Senior Grey. Affectionately known as The Senior. The backbone of the Bristles basement. A sound Eurocratican – yet still totally in love with his own country, The Duchy of Neverland.

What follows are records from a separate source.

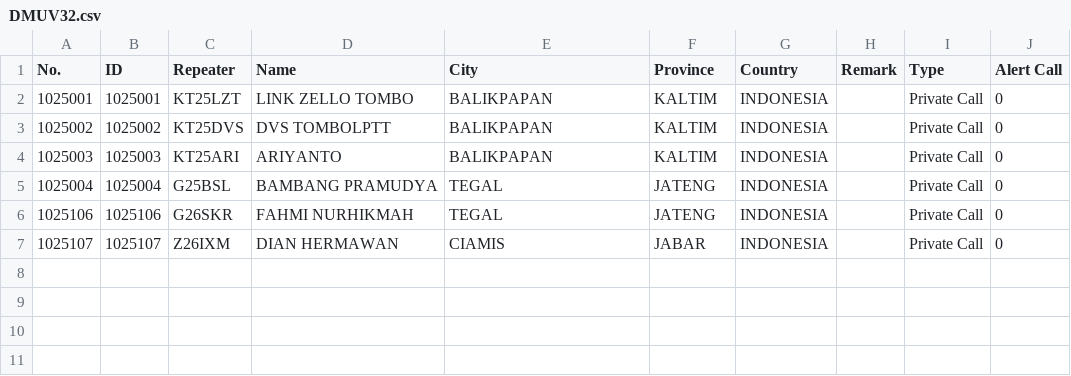
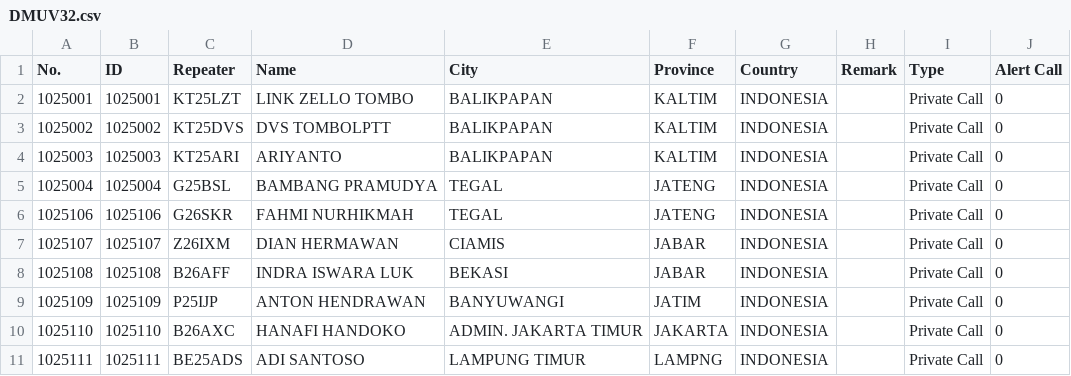
Before and after one commit to tombolptt/file_csv, a CSV file: DMUV32.csv, drawn as a sheet.

Commit message:
Update kontak DMUV32.csv otomatis via Aplikasi

```diff
--- a/DMUV32.csv
+++ b/DMUV32.csv
@@ -7 +7,5 @@ No.,ID,Repeater,Name,City,Province,Country,Remark,Type,Alert Call
 1025107,1025107,Z26IXM,DIAN HERMAWAN,CIAMIS,JABAR,INDONESIA,,Private Call,0
+1025108,1025108,B26AFF,INDRA ISWARA LUK,BEKASI,JABAR,INDONESIA,,Private Call,0
+1025109,1025109,P25IJP,ANTON HENDRAWAN,BANYUWANGI,JATIM,INDONESIA,,Private Call,0
+1025110,1025110,B26AXC,HANAFI HANDOKO,ADMIN. JAKARTA TIMUR,JAKARTA,INDONESIA,,Private Call,0
+1025111,1025111,BE25ADS,ADI SANTOSO,LAMPUNG TIMUR,LAMPNG,INDONESIA,,Private Call,0
```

At first glance he doesn’t look old enough to have been The Senior for decades.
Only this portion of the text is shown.